Grand River and Joy by Susan Messer. This is a book club novel. The title is after a landmark intersection in the city of Detroit.

Follow the River by James Alexander Thom. An historical novel about a woman kidnapped from her Virginia Wilderness home and held captive by Native Americans. I am a fan of so-called “Captivity Narratives.” My own ancestors in New York State had a nodding acquaintance with this phenomena. Usually the stories focus on the courage and adventures of female captives. This particular title turned up in a memoir I read recently. I couldn’t resist taking a look at it. It was published in 1981.

Grief Is the Thing With Feathers: A Novel by Max Porter. The title and the big print enticed me. It’s a short novel.

America’s First Daughter : A Novel by Stephanie Dray and Laura Kamoie. This one grabbed me from the first page. Love the heroine and her voice is mesmerizing. Judicial use of nineteenth century language always seems natural and plunges the reader into the past.

Daily Strength for Daily Needs by Mary Tileston. This is a book of brief meditations recommended in The End of Your Life Book Club. I find it very helpful.

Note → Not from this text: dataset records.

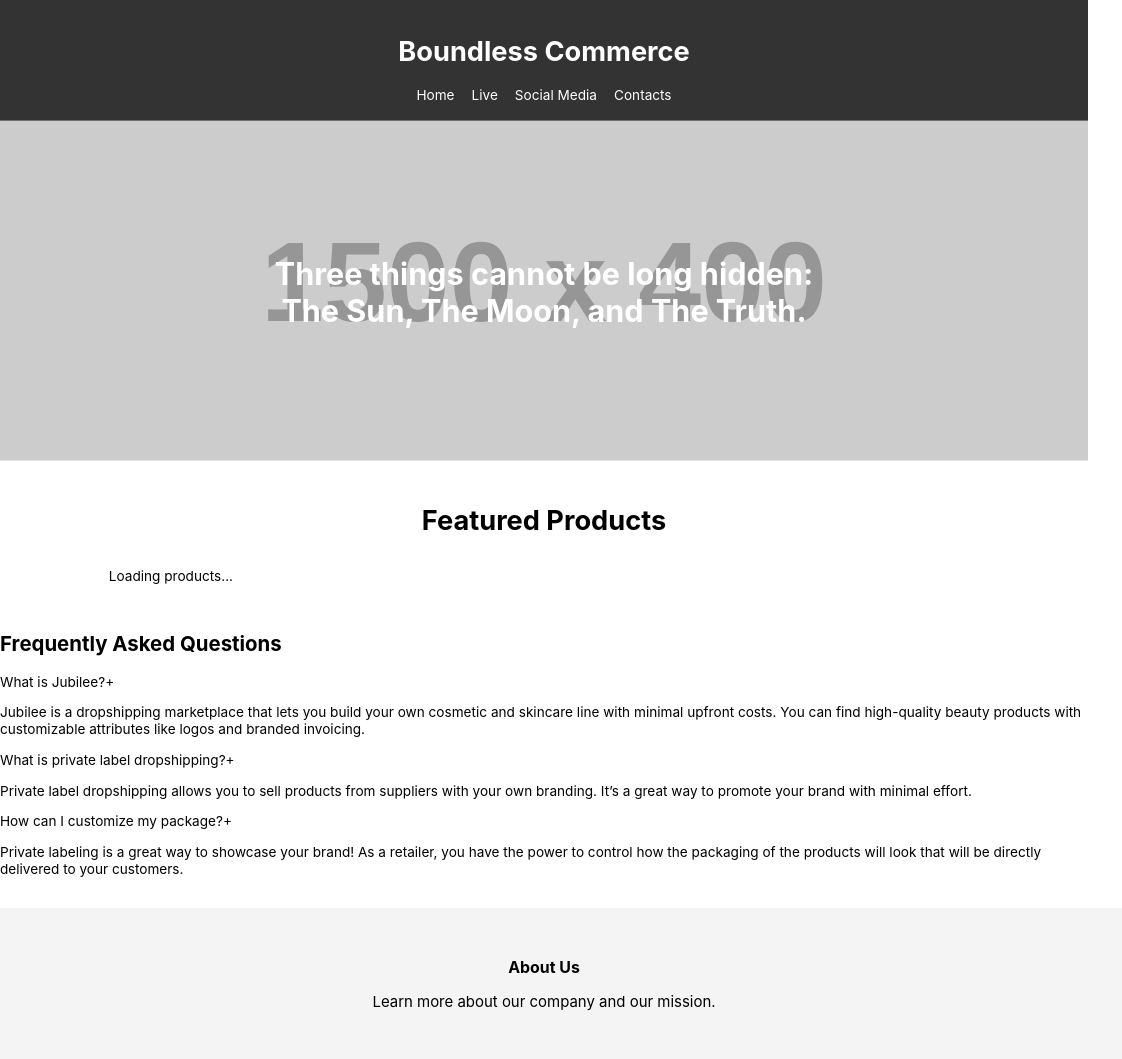
Repository: Nn-Exe/chunar-ecommerce
Page: / (app in ecommerce-frontend/)
The author's editor kept a copy of each file at every save. The page is drawn from the files as they stood at one save, then again after the next save.
The browser window is 1280 px wide. The page is 1320 px wide, so the pictures cover 1320 px, including what lies to the right of the window. The pictures show the whole page, at 85% of full size.
The page's requests for data from a server got no answer. The project was rebuilt for these pictures with package versions that can differ from the ones it lists, and the page was loaded fresh each time. No one was signed in, and anything a server would have sent is missing.

Above is the page before, as saved 2024-09-11 14:33:41.

### ecommerce-frontend/src/App.js
import React, { useState, useEffect } from 'react';
import './App.css';
import { BrowserRouter as Router, Route, Routes } from 'react-router-dom';  // Importing React Router
import Navbar from './components/Navbar';  // Correct way to import default export
import HeroSection from './components/HeroSection';  // Correct way to import default export
import ProductList from './components/ProductList';  // Correct way to import default export
import Faq from './components/Faq';  // Import the Faq component from the components folder

// Home page component (the default view)
function Home({ products }) {
  return (
    <div className="home-page">
      {/* Hero Section */}
      <div className="hero-container">
        <HeroSection />
      </div>

      {/* Featured Products Section */}
      <section className="products-section">
        <div className="section-header">
          <h2>Featured Products</h2>
        </div>

        <div className="product-grid">
          <ProductList products={products} />
        </div>
      </section>

      <br />

      {/* FAQ Section */}
      <Faq />  {/* Using the imported Faq component */}

      {/* Add more sections here */}

      <br />

      <section className="about-section">
        <div className="about-content">
          <h3>About Us</h3>
          <p>Learn more about our company and our mission.</p>
        </div>
      </section>
    </div>
  );
}

// Other page components
function Live() {
  return <h2>Live Page</h2>;
}

function Contacts() {
  return <h2>Contacts Page</h2>;
}

function SocialMedia() {
  // External link can be opened using an anchor tag, so no need for a separate page.
  window.location.href = "https://linktr.ee/chunar.co";  // Redirect to external social media page
  return null;
}

function App() {
  const [products, setProducts] = useState([]);

  useEffect(() => {
    fetch('http://localhost:5000/api/products')
      .then((response) => response.json())
      .then((data) => setProducts(data))
      .catch((error) => console.error('Error fetching products:', error));
  }, []);

  return (
    <Router>
      <div className="App">
        <header className="App-header">
          <h1>Boundless Commerce</h1>
          <Navbar />
        </header>

        <Routes>
          {/* Home page route */}
          <Route path="/" element={<Home products={products} />} />

          {/* Other pages */}
          <Route path="/live" element={<Live />} />
          <Route path="/contacts" element={<Contacts />} />

          {/* Redirect to external social media link */}
          <Route path="/social-media" element={<SocialMedia />} />
        </Routes>
      </div>
    </Router>
  );
}

export default App;

### ecommerce-frontend/src/App.css
/* ------------- Main Structure ------------ */

.App-header {
  background-color: #333;
  color: white;
  padding: 20px;
  text-align: center;
}

nav ul {
  list-style-type: none;
  padding: 0;
  margin: 0;
  display: flex;
  justify-content: center;
  gap: 20px;
}

nav ul li a {
  color: white;
  text-decoration: none;
  font-size: 16px;
}

.hero {
  position: relative;
  text-align: center;
}

.hero-banner {
  width: 100%;
  height: 400px;
  object-fit: cover;
}

.hero-text {
  position: absolute;
  top: 50%;
  left: 50%;
  transform: translate(-50%, -50%);
  color: white;
  font-size: 24px;
  font-weight: bold;
}

.products {
  padding: 40px;
  text-align: center;
}

.product-list {
  display: grid;
  grid-template-columns: repeat(5, 1fr);
  gap: 20px;
}

.product-card {
  border: 1px solid #ddd;
  padding: 20px;
  text-align: center;
  transition: transform 0.3s;
}

.product-card img {
  max-width: 100%;
  height: auto;
  margin-bottom: 10px;
}

.product-card:hover {
  transform: scale(1.05);
}


.product-card img {
  width: 200px;
  height: 200px;
  object-fit: cover;   /* Ensures the image covers the given area */
  border-radius: 10px; /* Optional: adds rounded corners */
}



/* ----------- Home Div -------------- */

/* App.css */

.home-page {
  display: flex;
  flex-direction: column;
  align-items: center;
}

/* Hero Section */
.hero-container {
  width: 100%;
  margin-bottom: 20px;
}

/* Products Section */
.products-section {
  width: 80%;
  margin: 0 auto;
}

.section-header h2 {
  text-align: center;
  font-size: 2rem;
  margin-bottom: 20px;
}

/* Product Grid
.product-grid {
  display: grid;
  grid-template-columns: repeat(3, 1fr);
  gap: 20px;
}

.product-card {
  border: 1px solid #ddd;
  padding: 20px;
  text-align: center;
} */

/* About Section */
.about-section {
  background-color: #f4f4f4;
  padding: 40px;
  width: 100%;
  text-align: center;
}

.about-section h3 {
  margin-bottom: 10px;
}

.about-section p {
  font-size: 1.1rem;
}


/* ----------- FAQ Section ---------------- */

### ecommerce-frontend/src/components/Navbar.js
import React from 'react';
import { Link } from 'react-router-dom';

function Navbar() {
  return (
    <nav>
      <ul>
        <li><Link to="/">Home</Link></li>  {/* Links to the home page */}
        <li><Link to="/live">Live</Link></li>  {/* Links to the live page */}
        <li><a href="https://linktr.ee/chunar.co" target="_blank" rel="noopener noreferrer">Social Media</a></li> {/* Opens external link in new tab */}
        <li><Link to="/contacts">Contacts</Link></li>  {/* Links to the contacts page */}
      </ul>
    </nav>
  );
}

export default Navbar;

### ecommerce-frontend/src/components/HeroSection.js
import React from 'react';

function HeroSection() {
  return (
    <section className="hero">
      <img src="https://via.placeholder.com/1500x400" alt="Banner" className="hero-banner" />
      <div className="hero-text">
        <h2>Three things cannot be long hidden: The Sun, The Moon, and The Truth.</h2>
      </div>
    </section>
  );
}

export default HeroSection;  // Ensure you have this line

### ecommerce-frontend/src/components/ProductList.js
import React from 'react';

function ProductList({ products }) {
  return (
    <div className="product-list">
      {products.length === 0 ? (
        <p>Loading products...</p>
      ) : (
        products.map((product) => (
          <div key={product.id} className="product-card">
              <img
                src={product.image}
                alt={product.name}
                className="product-image"
              />
            <h3>{product.name}</h3>
            <p>{product.description}</p>
            <p>${product.price}</p>
          </div>
        ))
      )}
    </div>
  );
}

export default ProductList;

### ecommerce-frontend/src/components/Faq.js
import React, { useState } from 'react';

const Faq = () => {
  const [activeIndex, setActiveIndex] = useState(null);

  const toggleFaq = (index) => {
    setActiveIndex(activeIndex === index ? null : index);
  };

  return (
    <div className="faq-section mx-auto max-w-6xl text-center">
      <h2 className="text-3xl font-bold mb-8">Frequently Asked Questions</h2>

      <div className="grid grid-cols-1 md:grid-cols-2 gap-8"> {/* Responsive grid for 2 items per row */}
        <div className={`faq-item bg-white shadow-md rounded-lg overflow-hidden transform transition-all duration-500 ease-in-out ${activeIndex === 0 ? 'scale-105' : ''}`}>
          <div
            className="faq-question p-5 cursor-pointer flex justify-between items-center text-lg font-semibold bg-gray-100 hover:bg-gray-200 transition-colors duration-300"
            onClick={() => toggleFaq(0)}
          >
            <span>What is Jubilee?</span>
            <span className={`transform transition-transform duration-300 ${activeIndex === 0 ? 'rotate-45' : ''}`}>+</span>
          </div>
          <div
            className={`faq-answer px-5 overflow-hidden transition-all duration-500 ease-in-out ${activeIndex === 0 ? 'max-h-96 opacity-100 py-5' : 'max-h-0 opacity-0'}`}
          >
            <p>Jubilee is a dropshipping marketplace that lets you build your own cosmetic and skincare line with minimal upfront costs. You can find high-quality beauty products with customizable attributes like logos and branded invoicing.</p>
          </div>
        </div>

        <div className={`faq-item bg-white shadow-md rounded-lg overflow-hidden transform transition-all duration-500 ease-in-out ${activeIndex === 1 ? 'scale-105' : ''}`}>
          <div
            className="faq-question p-5 cursor-pointer flex justify-between items-center text-lg font-semibold bg-gray-100 hover:bg-gray-200 transition-colors duration-300"
            onClick={() => toggleFaq(1)}
          >
            <span>What is private label dropshipping?</span>
            <span className={`transform transition-transform duration-300 ${activeIndex === 1 ? 'rotate-45' : ''}`}>+</span>
          </div>
          <div
            className={`faq-answer px-5 overflow-hidden transition-all duration-500 ease-in-out ${activeIndex === 1 ? 'max-h-96 opacity-100 py-5' : 'max-h-0 opacity-0'}`}
          >
            <p>Private label dropshipping allows you to sell products from suppliers with your own branding. It’s a great way to promote your brand with minimal effort.</p>
          </div>
        </div>

        <div className={`faq-item bg-white shadow-md rounded-lg overflow-hidden transform transition-all duration-500 ease-in-out ${activeIndex === 2 ? 'scale-105' : ''}`}>
          <div
            className="faq-question p-5 cursor-pointer flex justify-between items-center text-lg font-semibold bg-gray-100 hover:bg-gray-200 transition-colors duration-300"
            onClick={() => toggleFaq(2)}
          >
            <span>How can I customize my package?</span>
            <span className={`transform transition-transform duration-300 ${activeIndex === 2 ? 'rotate-45' : ''}`}>+</span>
          </div>
          <div
            className={`faq-answer px-5 overflow-hidden transition-all duration-500 ease-in-out ${activeIndex === 2 ? 'max-h-96 opacity-100 py-5' : 'max-h-0 opacity-0'}`}
          >
            <p>Private labeling is a great way to showcase your brand! As a retailer, you have the power to control how the packaging of the products will look that will be directly delivered to your customers.</p>
          </div>
        </div>
      </div>
    </div>
  );
};

export default Faq;

Loaded but not shown: ecommerce-frontend/public/index.html (common file); ecommerce-frontend/src/index.js (common file); ecommerce-frontend/src/index.css (common file); ecommerce-frontend/src/reportWebVitals.js (common file)

After the next save:
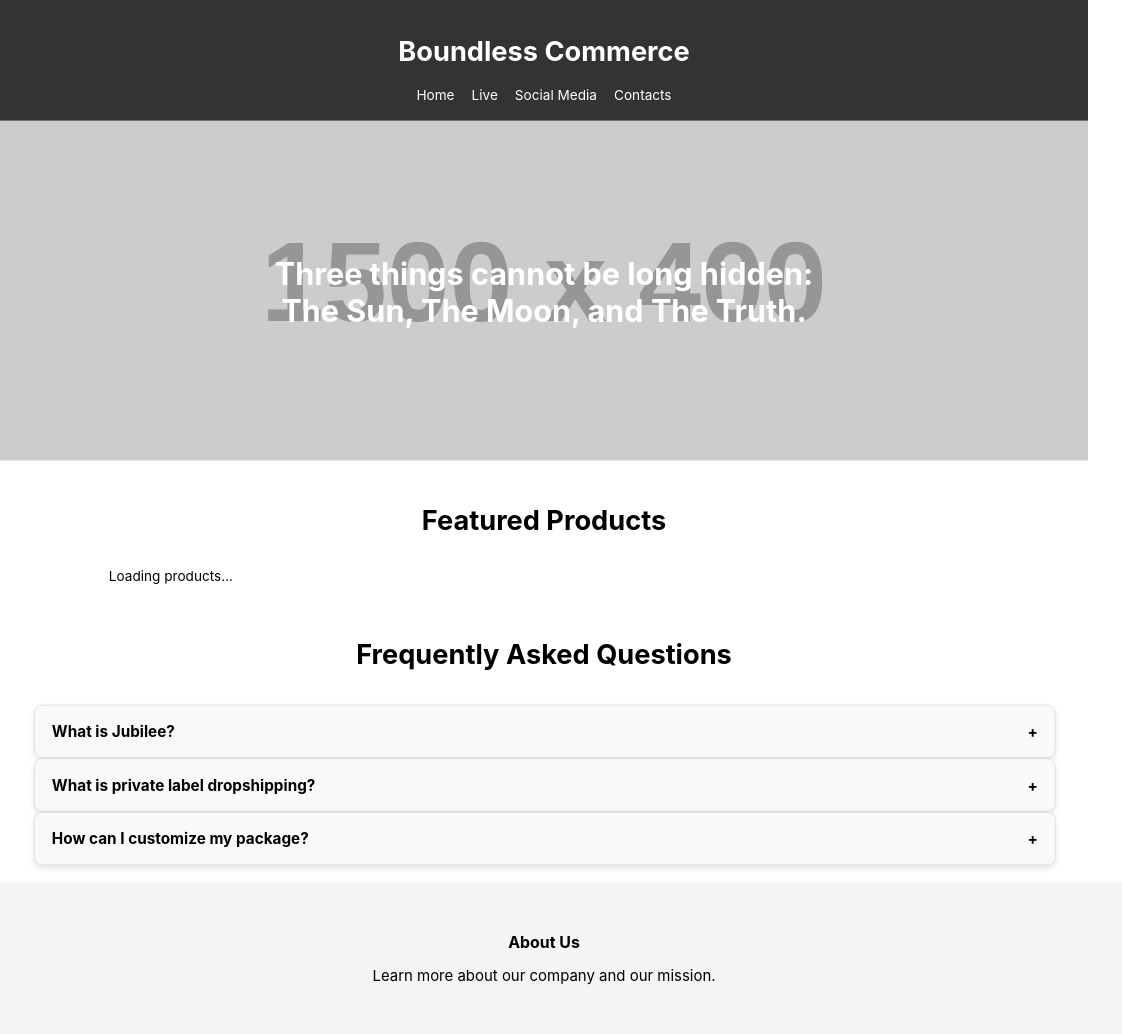
Saved 14 s later.
--- a/ecommerce-frontend/src/App.css
+++ b/ecommerce-frontend/src/App.css
@@ -140,3 +140,83 @@ nav ul li a {
 
 
 /* ----------- FAQ Section ---------------- */
+
+
+/* Center the FAQ section */
+.faq-section {
+  max-width: 1200px;
+  margin: 0 auto;
+  text-align: center; /* Center the FAQ header */
+}
+
+/* Style the header separately */
+.faq-section h2 {
+  font-size: 32px;
+  margin-bottom: 40px;
+}
+
+/* Grid layout for the FAQ items (excluding the header) */
+.faq-items {
+  display: grid;
+  grid-template-columns: repeat(2, minmax(0, 1fr)); /* Two columns per row, independent sizing */
+  gap: 20px; /* Space between the FAQ items */
+  justify-items: center; /* Center the items */
+  align-items: start; /* Align items at the top */
+}
+
+/* Style each FAQ item */
+.faq-item {
+  border: 1px solid #ddd;
+  border-radius: 10px;
+  width: 100%; /* Ensure FAQ bubbles are the same size initially */
+  background-color: #f9f9f9;
+  box-shadow: 0 4px 8px rgba(0, 0, 0, 0.1);
+  transition: transform 330ms ease-in-out; /* Smooth scaling transition */
+  transform-origin: center; /* Ensures scaling happens from the center */
+}
+
+.faq-item.active {
+  transform: scale(1.05); /* Scale up slightly on toggle */
+}
+
+.faq-item:hover {
+  transform: scale(1.02); /* Slightly enlarge on hover */
+}
+
+/* Style the FAQ question (clickable area) */
+.faq-question {
+  padding: 20px;
+  cursor: pointer;
+  display: flex;
+  justify-content: space-between;
+  align-items: center;
+  font-weight: bold;
+  font-size: 18px;
+}
+
+/* Style the FAQ answer */
+.faq-answer {
+  padding: 0 20px;
+  overflow: hidden;
+  max-height: 0; /* Initially hidden */
+  opacity: 0;
+  transition: max-height 0.5s ease, opacity 0.5s ease; /* Smooth animation */
+}
+
+/* When the FAQ item is active, show the answer with a smooth transition */
+.faq-item.active .faq-answer {
+  max-height: 500px; /* Adjust based on expected content height */
+  opacity: 1;
+  padding-bottom: 20px; /* Add padding for better spacing when expanded */
+}
+
+/* Style the icon for toggling */
+.icon {
+  font-size: 24px;
+  font-weight: bold;
+  transition: transform 0.3s ease; /* Smoothly rotate the icon */
+}
+
+.faq-item.active .icon {
+  transform: rotate(45deg); /* Rotate icon when active */
+}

The Etiquette of Illness by Susan P. Halapern. This is another recommendation from the author of The End of Life Book Club. I always feel inept in the face of illness. Maybe this will help.

Illuminations : a novel of Hildegard Von Bingen by Mary Sharratt. I’ve had my eye on this book for a long time. Finally ordered from one of my discount booksellers. It is the story of a brave woman in the Middle Ages and is an award winning novel.

Though I’m drawn to non-fiction, what I’m really looking for is a good novel. How about you?

And, wouldn’t you know? I picked up a few more books on my recent trip. (More blogs about Maine coming up)

What’s in your stack?




Turn a page to another time and find yourself in a pastoral setting when you visit the only active Shaker Community in the world located near New Gloucester, Maine. The day was beautiful, the buildings constructed long ago of simple clean lines.


During the 1850’s and 1860’s the community cared for young boys with a watchful eye. The boys shared in the work of the community. These rooms are part of the Sabbathday Lake Shaker Museum.


The meeting house offers two entrances. Men and women were kept separated even for worship, and for all parts of their life.


There is a garden and a working farm which today is worked by others since there are only a few Shaker members of the community still living.

The Shakers are known for their beautifully simple furniture. Much of the furniture we saw was 19th century and reflected their craft and carefulness.


The store offers some of the products they make and sell.



There is a large herb barn not presently open to the public.


I found it a calming place and the tour excellent. Pictures are not allowed inside of many of the buildings. It is Maine’s largest National Historic Landmark.

For more information or follow SabbathdayLakeShaker Village on Facebook.



Visiting Portland Maine include a stop at the Standard Baking Company. Quite a place! Beautiful baked treats, delicious aromas, and well, just plain fun! It is located at 75 Commercial Street across from Portland Harbor.


A good friend told our traveling group about her love for Sarah Leah Chase and her cookbooks. You can follow Ms. Chase on Facebook at

That’s where my friend learned of the Standard Baking Company and the outstanding breads and pastries to be found there. Our group can vouch for the extraordinary flavor and multiple textures found in the items they sell. We bought scones, croissants, cranberry walnut bread, rosemary focaccia and more. Buttery crusts, full flavors and pull- apart goodness characterized the products we bought and ate. Yummm!


Sarah Leah Chase’s most recent cookbook is titled New England Open-House Cookbook: 300 Recipes Inspired by the Bounty of New England. This is the latest in a long line of much-loved cookbooks by Ms. Chase going back to her early work on The Silver Palate Cookbook.

You can read more about Standard Baking Company and their excellent baked goods at standardbaking


Thanks Dale for leading friends to this place. Now blog readers know about it too.



The parade of Maine treats continues!